26 May 2016

Budget sticks a bigger band aid over New Zealand’s social and affordable housing crisis

The community housing sector says the Government’s budget only partially delivers a meaningful solution to helping New Zealanders in dire need of affordable and social housing.

Community Housing Aotearoa Chief Executive Scott Figenshow says there is some good news in the budget but the Government has not gone far enough to deliver coordinated solutions that work.

“We welcome the allocation Government has made in Budget 2016 towards emergency housing, 750 extra IRRS places, the Maori Housing Network and the 940 units through the crown land programme, $100M capital fund for expanding the crown land programme, and continuation of the Warm Up NZ and Healthy Homes initiatives.

And together with the national policy statement on urban developpment, these will go some way to address housing need in communities - but it won’t go far enough.

“New supply alone doesn’t help our lowest income families – we want to see the previous commitment honored to deliver at least 40% social and affordable housing on the crown land. It’s unclear whether the $100M just lets one arm of the crown pay the other for the land, or whether this will provide capital to get the affordable home built.

“It’s great there’s a commitment of a further $200 million for around 750 more IRRS spaces and increased rents. We would argue that a matching amount of capital to accompany the rent subsidy would enable New Zealand’s not for profit community housing sector to leverage private investment and retain affordability for future generations. We would make those 750 homes into 1,500 homes.

“It would form part of an action plan that we call “Our Place”, to deliver 15,000 more warm, safe, affordable homes for New Zealanders over the next five years.

“This investment will allow people to move out of emergency housing, housing them in a secure, affordable home first. We see this as an endoresemnt of the Housing First approach that the sector has been calling for”.

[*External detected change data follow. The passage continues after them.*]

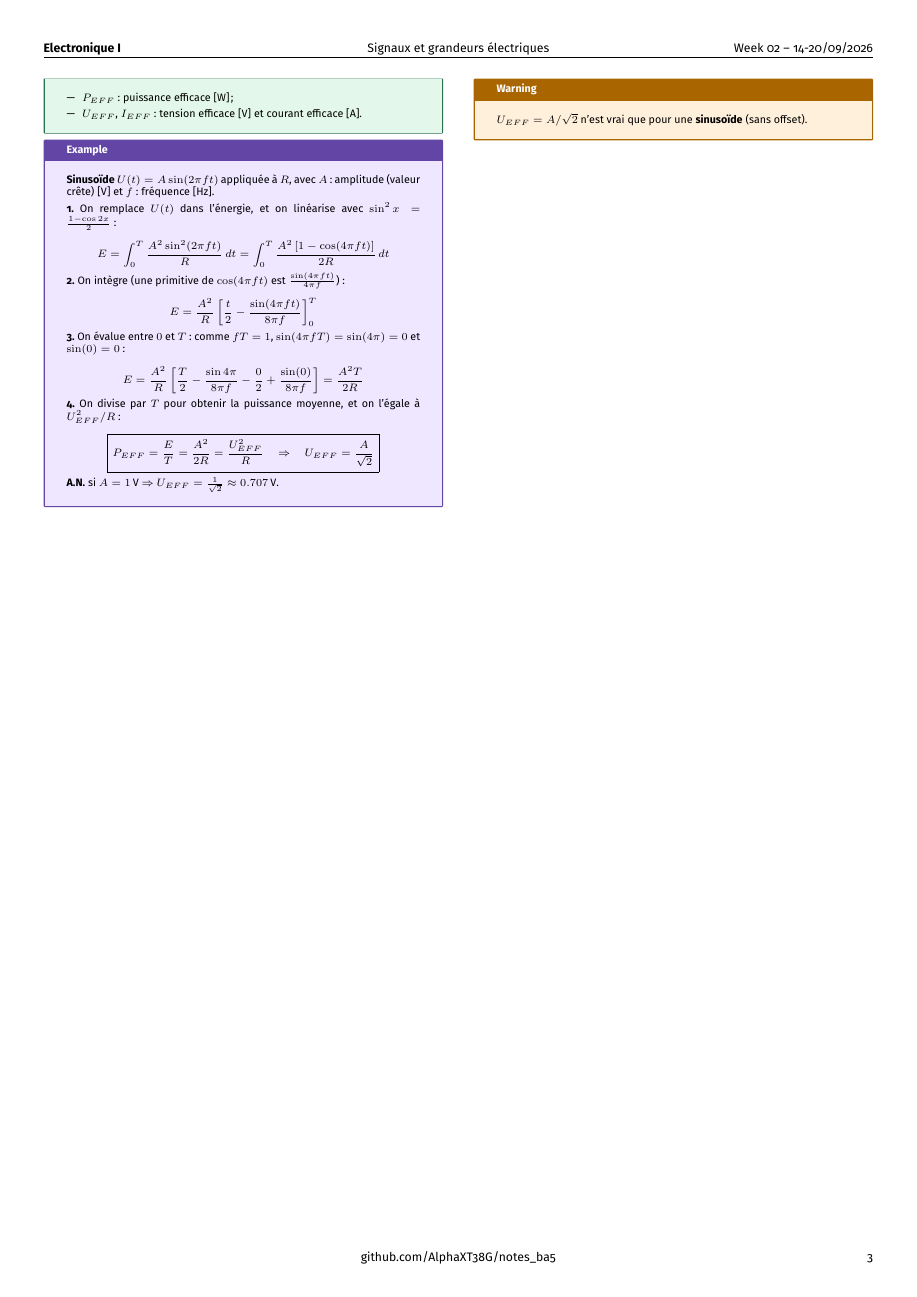
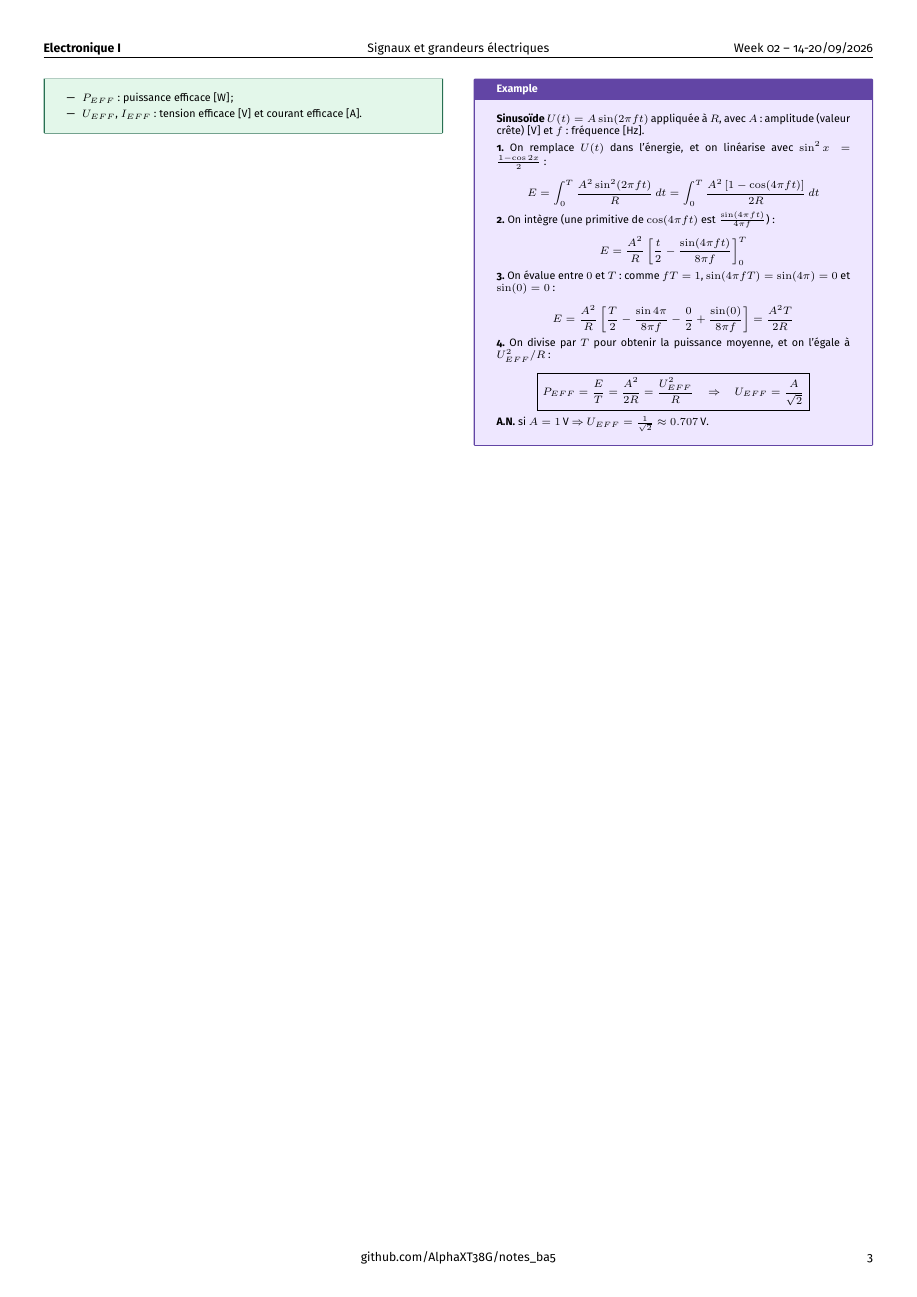
Before and after one commit to AlphaXT38G/notes_ba5, a LaTeX document (elec/week/week02.tex): page 3 of 3. Compiled offline with pdfLaTeX.

Commit message:
fix(elec-week02): drop the sine-only warning, not in the notes

```diff
--- a/elec/week/week02.tex
+++ b/elec/week/week02.tex
@@ -683,13 +683,6 @@ U_{EFF} = \frac{A}{\sqrt{2}}}
 \end{example}
 
 
-\begin{warning}
-
-$U_{EFF} = A/\sqrt{2}$ n'est vrai que pour une \textbf{sinusoïde} (sans offset).
-
-\end{warning}
-
-
 \end{multicols}
 
 \end{document}
```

Scott Figenshow says the current government has produced better results in the past, with the Social Housing Fund of $140M of capital which generated 890 community housing units between 2009 to 2012.

“A further capital investment would work well alongside the current rent subsidy approach.”

The community housing sector currently provides over 5,000 social and affordable homes across New Zealand. It has benefited from prior investment through the Housing Innovation Fund, the Māori Development Programme and the Social Housing Fund to deliver approximately 1700 new homes and refurbish 900 more between 2003 and 2015.

Scott Figenshow says if the Government was serious about social investment and reducing inequality it would find an alternative social procurement approach that would grow our sector. He says the cost of competing for the funding is too expensive, meaning less money spent on delivering homes.

“We have a sector with the ability to deliver high quality homes to meet very real need in communities around New Zealand. The sector is ready, willing and able to put this into action – we’re just waiting for the investment on terms that deliver true affordability.”

“Too much of our sector capacity is being chewed up by an extremely expensive Government procurement approach that isn’t focused on meeting peoples’ needs. It has led to significant increase in costs to compete for funding rather than deliver housing. Greater uncertainty, higher cost, and less funding – no wonder we’re not generating as much housing as we could be,” he says.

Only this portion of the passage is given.